Problem to work on:
The records below are to be output exactly, except for their pictures.

________

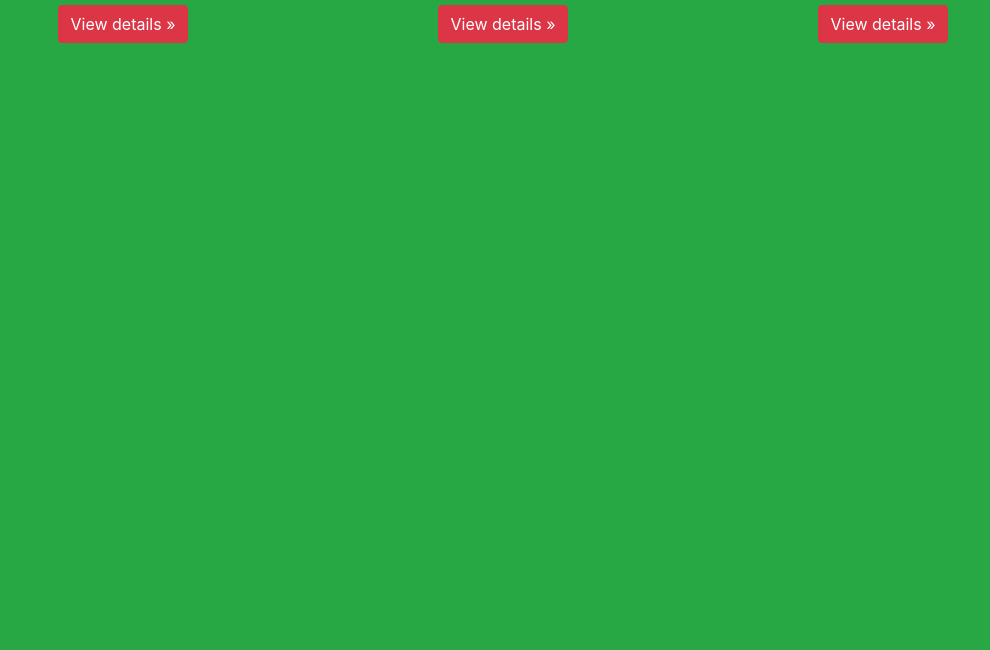
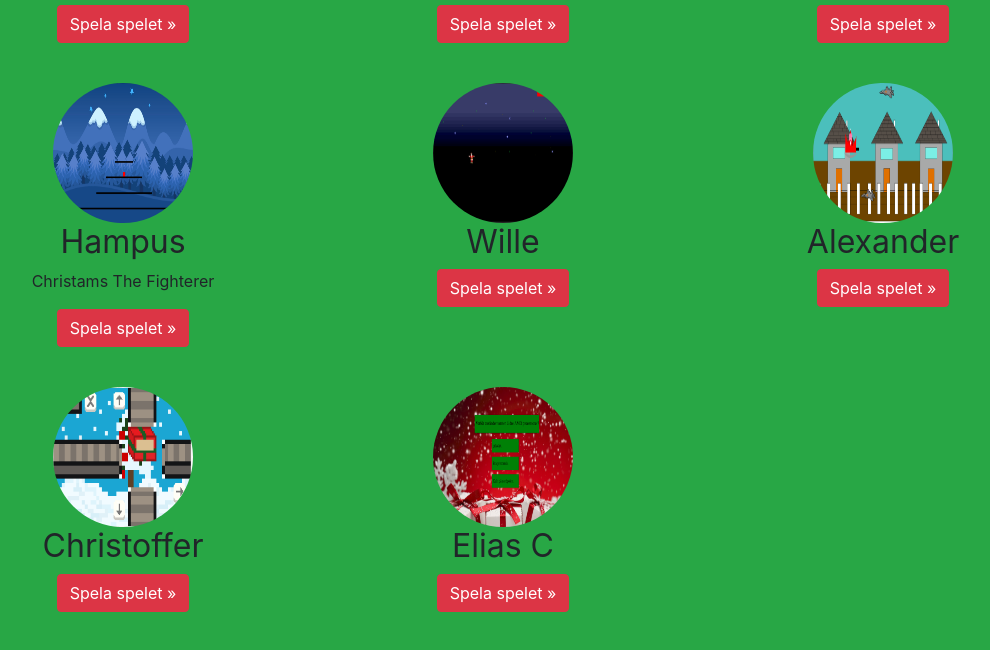
Before and after one commit to jensadev/te16jul, a plain HTML site: page index.html in a window 1280 px wide. Shown: the part 526-1176 px from the top of the page, without its empty margins (137-1127 px from the left). Before the commit the page ends 800 px from the top, so only its background shows below. Drawn offline with nearby package versions, Linux system fonts and the light colour scheme.

Commit message:
Uppdaterat med fler spel

```diff
--- a/index.html
+++ b/index.html
@@ -14,34 +14,67 @@
             <div class="col-lg-4">
             <img class="rounded-circle" src="img/august.png" alt="Generic placeholder image" width="140" height="140">
             <h2>August</h2>
-            <p><a class="btn btn-danger" href="https://agman10.github.io/Dem-saknade-julklapparna/" role="button">View details &raquo;</a></p>
+            <p><a class="btn btn-danger" href="https://agman10.github.io/Dem-saknade-julklapparna/" role="button">Spela spelet &raquo;</a></p>
             </div><!-- /.col-lg-4 -->
             <div class="col-lg-4">
             <img class="rounded-circle" src="img/benjamin.png" alt="Generic placeholder image" width="140" height="140">
             <h2>Benjamin</h2>
-            <p><a class="btn btn-danger" href="https://benjaminbylund.github.io/breakout/" role="button">View details &raquo;</a></p>
+            <p><a class="btn btn-danger" href="https://benjaminbylund.github.io/breakout/" role="button">Spela spelet &raquo;</a></p>
             </div><!-- /.col-lg-4 -->
             <div class="col-lg-4">
             <img class="rounded-circle" src="img/daniel.png" alt="Generic placeholder image" width="140" height="140">
             <h2>Daniel</h2>
-            <p><a class="btn btn-danger" href="https://drdankman.github.io/christmassnek/" role="button">View details &raquo;</a></p>
+            <p><a class="btn btn-danger" href="https://drdankman.github.io/christmassnek/" role="button">Spela spelet &raquo;</a></p>
             </div><!-- /.col-lg-4 -->
         </div><!-- /.row -->
         <div class="row">
                 <div class="col-lg-4">
                 <img class="rounded-circle" src="img/davida.png" alt="Generic placeholder image" width="140" height="140">
                 <h2>David A</h2>
-                <p><a class="btn btn-danger" href="https://te16davidandersson.github.io/julspel/" role="button">View details &raquo;</a></p>
+                <p><a class="btn btn-danger" href="https://te16davidandersson.github.io/julspel/" role="button">Spela spelet &raquo;</a></p>
                 </div><!-- /.col-lg-4 -->
                 <div class="col-lg-4">
                 <img class="rounded-circle" src="img/olle.png" alt="Generic placeholder image" width="140" height="140">
                 <h2>Olle</h2>
-                <p><a class="btn btn-danger" href="http://xmas.livfor.it/" role="button">View details &raquo;</a></p>
+                <p><a class="btn btn-danger" href="http://xmas.livfor.it/" role="button">Spela spelet &raquo;</a></p>
                 </div><!-- /.col-lg-4 -->
                 <div class="col-lg-4">
                 <img class="rounded-circle" src="img/rasmus.png" alt="Generic placeholder image" width="140" height="140">
                 <h2>Rasmus</h2>
-                <p><a class="btn btn-danger" href="https://lacertilia.github.io/Julspel/spel.html" role="button">View details &raquo;</a></p>
+                <p><a class="btn btn-danger" href="https://lacertilia.github.io/Julspel/spel.html" role="button">Spela spelet &raquo;</a></p>
+                </div><!-- /.col-lg-4 -->
+            </div><!-- /.row -->
+            <div class="row">
+                <div class="col-lg-4">
+                <img class="rounded-circle" src="img/hampus.png" alt="Generic placeholder image" width="140" height="140">
+                <h2>Hampus</h2>
+                <p>Christams The Fighterer</p>
+                <p><a class="btn btn-danger" href="https://hampusbjorn.github.io/ChristamsTheFighter/" role="button">Spela spelet &raquo;</a></p>
+                </div><!-- /.col-lg-4 -->
+                <div class="col-lg-4">
+                <img class="rounded-circle" src="img/wille.png" alt="Generic placeholder image" width="140" height="140">
+                <h2>Wille</h2>
+                <p><a class="btn btn-danger" href="https://digitalmoleman.github.io/ShootEm/" role="button">Spela spelet &raquo;</a></p>
+                </div><!-- /.col-lg-4 -->
+                <div class="col-lg-4">
+                <img class="rounded-circle" src="img/alexander.png" alt="Generic placeholder image" width="140" height="140">
+                <h2>Alexander</h2>
+                <p><a class="btn btn-danger" href="https://alexanderblom.github.io/JulSpel/spel.html" role="button">Spela spelet &raquo;</a></p>
+                </div><!-- /.col-lg-4 -->
+            </div><!-- /.row -->
+            <div class="row">
+                <div class="col-lg-4">
+                <img class="rounded-circle" src="img/christoffer.png" alt="Generic placeholder image" width="140" height="140">
+                <h2>Christoffer</h2>
+                <p><a class="btn btn-danger" href="https://christofferbillman.github.io/Julspel/" role="button">Spela spelet &raquo;</a></p>
+                </div><!-- /.col-lg-4 -->
+                <div class="col-lg-4">
+                <img class="rounded-circle" src="img/eliasc.png" alt="Generic placeholder image" width="140" height="140">
+                <h2>Elias C</h2>
+                <p><a class="btn btn-danger" href="https://modopojken.github.io/massamedcanvas/" role="button">Spela spelet &raquo;</a></p>
+                </div><!-- /.col-lg-4 -->
+                <div class="col-lg-4">
+
                 </div><!-- /.col-lg-4 -->
             </div><!-- /.row -->
     </main>
```
Also changed, not shown: img/alexander.png (added), img/christoffer.png (added), img/eliasc.png (added), img/hampus.png (added), img/wille.png (added).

________

Task result:
Before and after one commit to jensadev/te16jul, a plain HTML site: page index.html in a window 1280 px wide. Shown: the part 526-1176 px from the top of the page, without its empty margins (137-1127 px from the left). Before the commit the page ends 800 px from the top, so only its background shows below. Drawn offline with nearby package versions, Linux system fonts and the light colour scheme.

Commit message:
Uppdaterat med fler spel

```diff
--- a/index.html
+++ b/index.html
@@ -14,34 +14,67 @@
             <div class="col-lg-4">
             <img class="rounded-circle" src="img/august.png" alt="Generic placeholder image" width="140" height="140">
             <h2>August</h2>
-            <p><a class="btn btn-danger" href="https://agman10.github.io/Dem-saknade-julklapparna/" role="button">View details &raquo;</a></p>
+            <p><a class="btn btn-danger" href="https://agman10.github.io/Dem-saknade-julklapparna/" role="button">Spela spelet &raquo;</a></p>
             </div><!-- /.col-lg-4 -->
             <div class="col-lg-4">
             <img class="rounded-circle" src="img/benjamin.png" alt="Generic placeholder image" width="140" height="140">
             <h2>Benjamin</h2>
-            <p><a class="btn btn-danger" href="https://benjaminbylund.github.io/breakout/" role="button">View details &raquo;</a></p>
+            <p><a class="btn btn-danger" href="https://benjaminbylund.github.io/breakout/" role="button">Spela spelet &raquo;</a></p>
             </div><!-- /.col-lg-4 -->
             <div class="col-lg-4">
             <img class="rounded-circle" src="img/daniel.png" alt="Generic placeholder image" width="140" height="140">
             <h2>Daniel</h2>
-            <p><a class="btn btn-danger" href="https://drdankman.github.io/christmassnek/" role="button">View details &raquo;</a></p>
+            <p><a class="btn btn-danger" href="https://drdankman.github.io/christmassnek/" role="button">Spela spelet &raquo;</a></p>
             </div><!-- /.col-lg-4 -->
         </div><!-- /.row -->
         <div class="row">
                 <div class="col-lg-4">
                 <img class="rounded-circle" src="img/davida.png" alt="Generic placeholder image" width="140" height="140">
                 <h2>David A</h2>
-                <p><a class="btn btn-danger" href="https://te16davidandersson.github.io/julspel/" role="button">View details &raquo;</a></p>
+                <p><a class="btn btn-danger" href="https://te16davidandersson.github.io/julspel/" role="button">Spela spelet &raquo;</a></p>
                 </div><!-- /.col-lg-4 -->
                 <div class="col-lg-4">
                 <img class="rounded-circle" src="img/olle.png" alt="Generic placeholder image" width="140" height="140">
                 <h2>Olle</h2>
-                <p><a class="btn btn-danger" href="http://xmas.livfor.it/" role="button">View details &raquo;</a></p>
+                <p><a class="btn btn-danger" href="http://xmas.livfor.it/" role="button">Spela spelet &raquo;</a></p>
                 </div><!-- /.col-lg-4 -->
                 <div class="col-lg-4">
                 <img class="rounded-circle" src="img/rasmus.png" alt="Generic placeholder image" width="140" height="140">
                 <h2>Rasmus</h2>
-                <p><a class="btn btn-danger" href="https://lacertilia.github.io/Julspel/spel.html" role="button">View details &raquo;</a></p>
+                <p><a class="btn btn-danger" href="https://lacertilia.github.io/Julspel/spel.html" role="button">Spela spelet &raquo;</a></p>
+                </div><!-- /.col-lg-4 -->
+            </div><!-- /.row -->
+            <div class="row">
+                <div class="col-lg-4">
+                <img class="rounded-circle" src="img/hampus.png" alt="Generic placeholder image" width="140" height="140">
+                <h2>Hampus</h2>
+                <p>Christams The Fighterer</p>
+                <p><a class="btn btn-danger" href="https://hampusbjorn.github.io/ChristamsTheFighter/" role="button">Spela spelet &raquo;</a></p>
+                </div><!-- /.col-lg-4 -->
+                <div class="col-lg-4">
+                <img class="rounded-circle" src="img/wille.png" alt="Generic placeholder image" width="140" height="140">
+                <h2>Wille</h2>
+                <p><a class="btn btn-danger" href="https://digitalmoleman.github.io/ShootEm/" role="button">Spela spelet &raquo;</a></p>
+                </div><!-- /.col-lg-4 -->
+                <div class="col-lg-4">
+                <img class="rounded-circle" src="img/alexander.png" alt="Generic placeholder image" width="140" height="140">
+                <h2>Alexander</h2>
+                <p><a class="btn btn-danger" href="https://alexanderblom.github.io/JulSpel/spel.html" role="button">Spela spelet &raquo;</a></p>
+                </div><!-- /.col-lg-4 -->
+            </div><!-- /.row -->
+            <div class="row">
+                <div class="col-lg-4">
+                <img class="rounded-circle" src="img/christoffer.png" alt="Generic placeholder image" width="140" height="140">
+                <h2>Christoffer</h2>
+                <p><a class="btn btn-danger" href="https://christofferbillman.github.io/Julspel/" role="button">Spela spelet &raquo;</a></p>
+                </div><!-- /.col-lg-4 -->
+                <div class="col-lg-4">
+                <img class="rounded-circle" src="img/eliasc.png" alt="Generic placeholder image" width="140" height="140">
+                <h2>Elias C</h2>
+                <p><a class="btn btn-danger" href="https://modopojken.github.io/massamedcanvas/" role="button">Spela spelet &raquo;</a></p>
+                </div><!-- /.col-lg-4 -->
+                <div class="col-lg-4">
+
                 </div><!-- /.col-lg-4 -->
             </div><!-- /.row -->
     </main>
```
Also changed, not shown: img/alexander.png (added), img/christoffer.png (added), img/eliasc.png (added), img/hampus.png (added), img/wille.png (added).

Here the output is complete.